Required action:
Please repeat the entries word for word and keep the images out.

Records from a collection
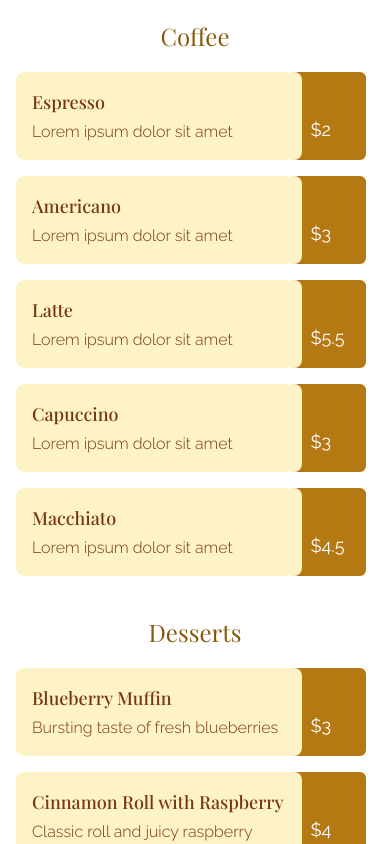
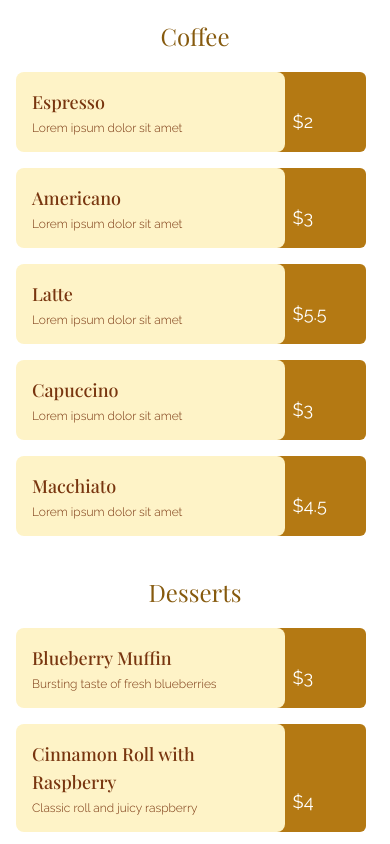
Before and after one commit to moonlik/coffee-shop-project, a React (Create React App) app: page / in a window 390 px wide. Shown: the part 1980-2824 px from the top of the page. Built offline with nearby package versions, Linux system fonts and the light colour scheme.

Commit message:
Fixed responsive text and width of product cards

```diff
--- a/src/Header.js
+++ b/src/Header.js
@@ -17,7 +17,7 @@ export default function Header(props) {
                 aria-label="Global">
                 <div className="hidden md:block md:ml-10 md:pr-4 md:space-x-8">
                   {props.navigation.map((nav) => (
-                    <a key={nav.name} href={nav.href} className="font-medium tracking-wider uppercase text-brown-700 hover:text-yellow-500">
+                    <a key={nav.name} href={nav.href} className="font-medium tracking-wider uppercase text-brown-500 hover:text-brown-700">
                       {nav.name}
                     </a>
                   ))}
--- a/src/Product.js
+++ b/src/Product.js
@@ -3,11 +3,11 @@ export default function Product(props) {
         <>
             {props.productItems.map((product) => (
                 <div className="flex mb-4 w-full transition duration-500 ease-out transform hover:scale-105 cursor-pointer" key={product.id} onClick={() => props.addToCart(product)}>
-                    <div className="relative z-10 bg-yellow-100 px-4 py-4 md:py-6 border-current rounded-lg text-yellow-900 w-4/5">
+                    <div className="relative z-10 bg-yellow-100 px-4 py-4 md:py-6 border-current rounded-lg text-yellow-900 w-3/4 sm:w-4/5">
                         <p className="font-serif font-medium text-lg mb-1 md:mb-3">{product.name}</p>
-                        <p className="font-light">{product.description}</p>
+                        <p className="text-xs md:text-base font-light">{product.description}</p>
                     </div>
-                    <div className="relative transform -translate-x-2 rounded-r-md p-4 bg-brown-500 text-white w-1/5 flex items-end">
+                    <div className="relative transform -translate-x-2 rounded-r-md p-4 bg-brown-500 text-white w-1/4 sm:w-1/5 flex items-end">
                         <p className="text-lg">${product.price}</p>
                     </div>
                 </div>
```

Solution below:
Before and after one commit to moonlik/coffee-shop-project, a React (Create React App) app: page / in a window 390 px wide. Shown: the part 1980-2824 px from the top of the page. Built offline with nearby package versions, Linux system fonts and the light colour scheme.

Commit message:
Fixed responsive text and width of product cards

```diff
--- a/src/Header.js
+++ b/src/Header.js
@@ -17,7 +17,7 @@ export default function Header(props) {
                 aria-label="Global">
                 <div className="hidden md:block md:ml-10 md:pr-4 md:space-x-8">
                   {props.navigation.map((nav) => (
-                    <a key={nav.name} href={nav.href} className="font-medium tracking-wider uppercase text-brown-700 hover:text-yellow-500">
+                    <a key={nav.name} href={nav.href} className="font-medium tracking-wider uppercase text-brown-500 hover:text-brown-700">
                       {nav.name}
                     </a>
                   ))}
--- a/src/Product.js
+++ b/src/Product.js
@@ -3,11 +3,11 @@ export default function Product(props) {
         <>
             {props.productItems.map((product) => (
                 <div className="flex mb-4 w-full transition duration-500 ease-out transform hover:scale-105 cursor-pointer" key={product.id} onClick={() => props.addToCart(product)}>
-                    <div className="relative z-10 bg-yellow-100 px-4 py-4 md:py-6 border-current rounded-lg text-yellow-900 w-4/5">
+                    <div className="relative z-10 bg-yellow-100 px-4 py-4 md:py-6 border-current rounded-lg text-yellow-900 w-3/4 sm:w-4/5">
                         <p className="font-serif font-medium text-lg mb-1 md:mb-3">{product.name}</p>
-                        <p className="font-light">{product.description}</p>
+                        <p className="text-xs md:text-base font-light">{product.description}</p>
                     </div>
-                    <div className="relative transform -translate-x-2 rounded-r-md p-4 bg-brown-500 text-white w-1/5 flex items-end">
+                    <div className="relative transform -translate-x-2 rounded-r-md p-4 bg-brown-500 text-white w-1/4 sm:w-1/5 flex items-end">
                         <p className="text-lg">${product.price}</p>
                     </div>
                 </div>
```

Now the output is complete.